  11. ^ "FAS evalúa jugar las semi-finales por la noche, en el Quiteño". Retrieved 6 April 2018.
  12. ^ "Alianza y FAS ya están en semi-finales". Retrieved 6 April 2018.
  13. ^ "Club Deportivo Futbolistas Asociados Santanecos :: Estadísticas :: Títulos :: Títulos :: Historia :: Goles :: Próximos Partidos :: Resultados :: Noticias :: Vídeos :: Fotos :: Plantilla ::". Retrieved 6 April 2018.
  14. ^ ""Polaco" Marroquín: "En FAS no habían condiciones" -". 24 May 2017. Retrieved 31 August 2017.
  15. ^ "Guillermo Morán: "Estamos cansados de los arbitrajes contra el Fas" -". 6 February 2017. Retrieved 31 August 2017.

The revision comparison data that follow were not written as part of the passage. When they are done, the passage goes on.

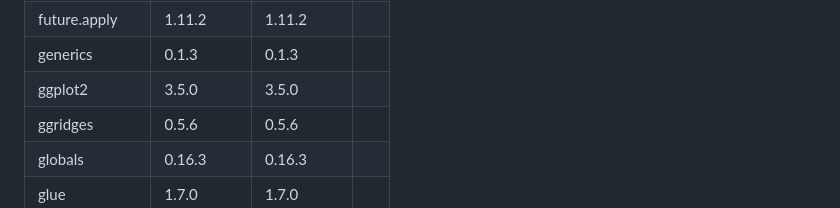
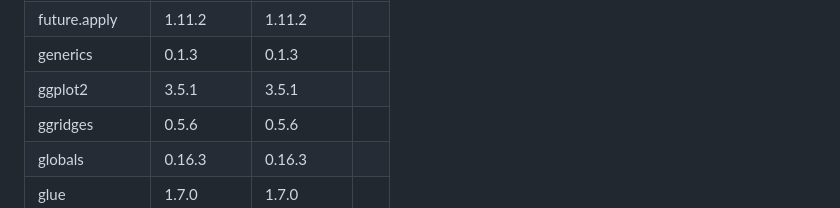
Before and after one commit to hsbadr/bayesian, a Markdown page: revdep/README.md, the part around the change. Drawn GitHub-style.

Commit message:
Update `revdep` results

```diff
--- a/revdep/README.md
+++ b/revdep/README.md
@@ -40,7 +40,7 @@
 |future         |1.33.2     |1.33.2     |   |
 |future.apply   |1.11.2     |1.11.2     |   |
 |generics       |0.1.3      |0.1.3      |   |
-|ggplot2        |3.5.0      |3.5.0      |   |
+|ggplot2        |3.5.1      |3.5.1      |   |
 |ggridges       |0.5.6      |0.5.6      |   |
 |globals        |0.16.3     |0.16.3     |   |
 |glue           |1.7.0      |1.7.0      |   |
```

  16. ^ Gráfico, El. "FAS: Escudero dio un paso al costado". Retrieved 31 August 2017.
  17. ^ "FAS considera que ausencia de Turba Roja afectará el espectáculo". Retrieved 6 April 2018.
  18. ^ "FAS jugará como local ante Alianza en el Cuscatlán". Retrieved 6 April 2018.
  19. ^ "FAS aún no cierra la opción de Dustin Corea". Retrieved 6 April 2018.
  20. ^ "FAS con el tiempo en contra -". 1 February 2018. Retrieved 6 April 2018.
  21. ^ "FAS hará trabajos de remodelación en el estadio Óscar Quiteño". Retrieved 6 April 2018.


External linksEdit